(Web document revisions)
------------------------------------------------------------
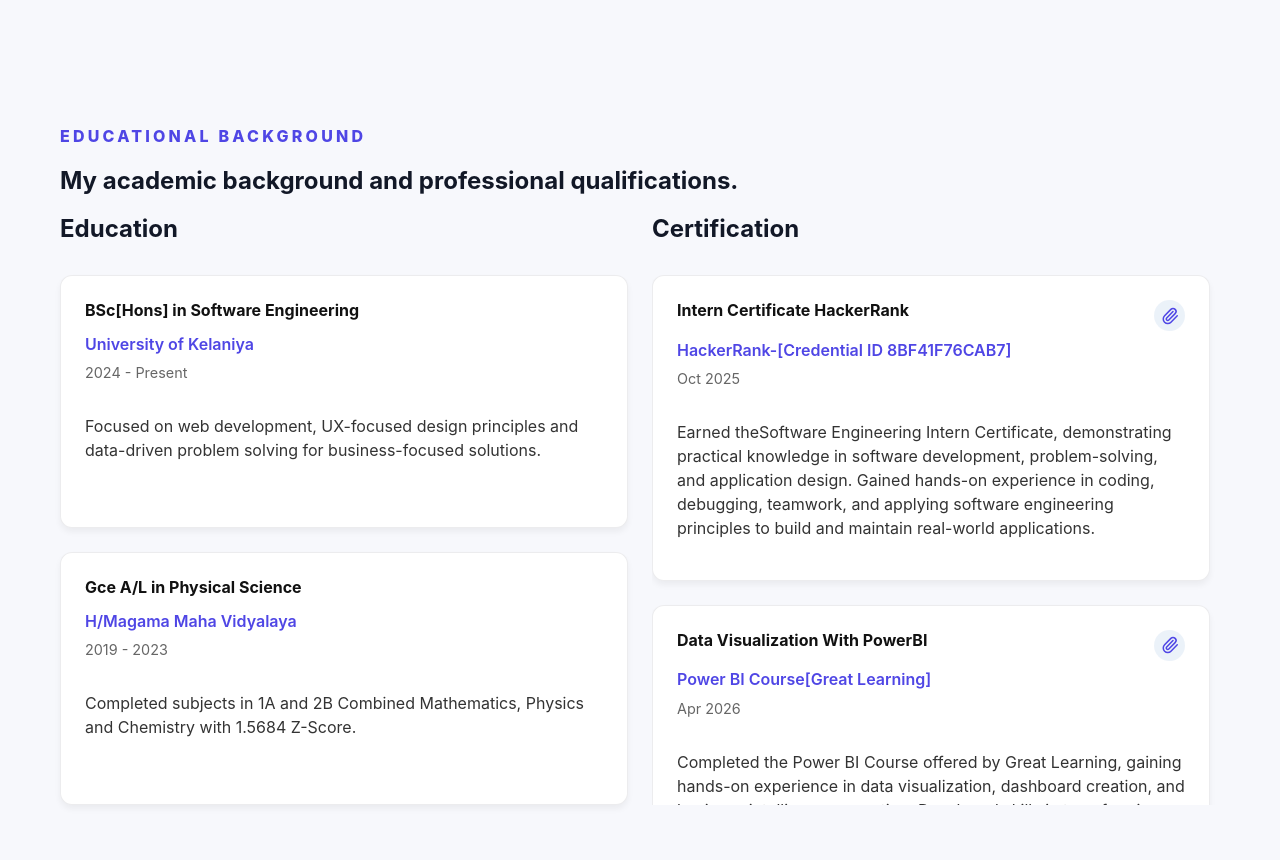
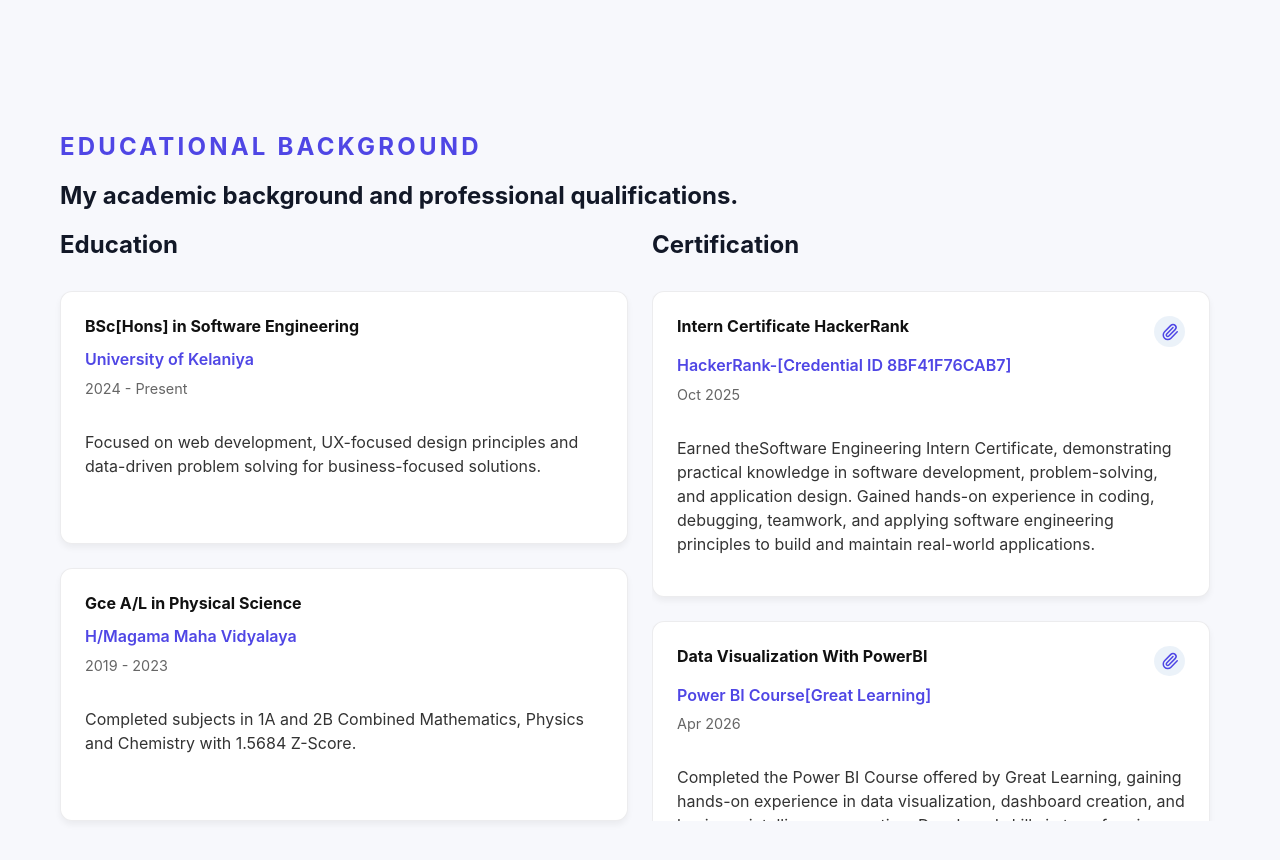
Before and after one commit to adhithya-21/Portfolio, a React (Vite) app: page / in a window 1280 px wide. Shown: the part 2400-3260 px from the top of the page. Built offline with nearby package versions, Linux system fonts and the light colour scheme; the HTML template or start-up script is replaced by a standard one.

Commit message:
update Experience jsx

```diff
--- a/src/components/Experience/Experience.jsx
+++ b/src/components/Experience/Experience.jsx
@@ -6,7 +6,7 @@ function Experience() {
   return (
     <section id="education" className="experience-section">
       <div className="container">
-         <h1 className="section-title"><h>Educational Background</h></h1>
+         <h1 className="section-title"><h1>Educational Background</h1></h1>
          <h2>My academic background and professional qualifications.</h2>
 
         <div className="timeline-grid">
```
------------------------------------------------------------
* **What the task requires**: The answer should consist of all the records, duplicated exactly, with no images included.

* **Response to the task**:
Before and after one commit to adhithya-21/Portfolio, a React (Vite) app: page / in a window 1280 px wide. Shown: the part 2400-3260 px from the top of the page. Built offline with nearby package versions, Linux system fonts and the light colour scheme; the HTML template or start-up script is replaced by a standard one.

Commit message:
update Experience jsx

```diff
--- a/src/components/Experience/Experience.jsx
+++ b/src/components/Experience/Experience.jsx
@@ -6,7 +6,7 @@ function Experience() {
   return (
     <section id="education" className="experience-section">
       <div className="container">
-         <h1 className="section-title"><h>Educational Background</h></h1>
+         <h1 className="section-title"><h1>Educational Background</h1></h1>
          <h2>My academic background and professional qualifications.</h2>
 
         <div className="timeline-grid">
```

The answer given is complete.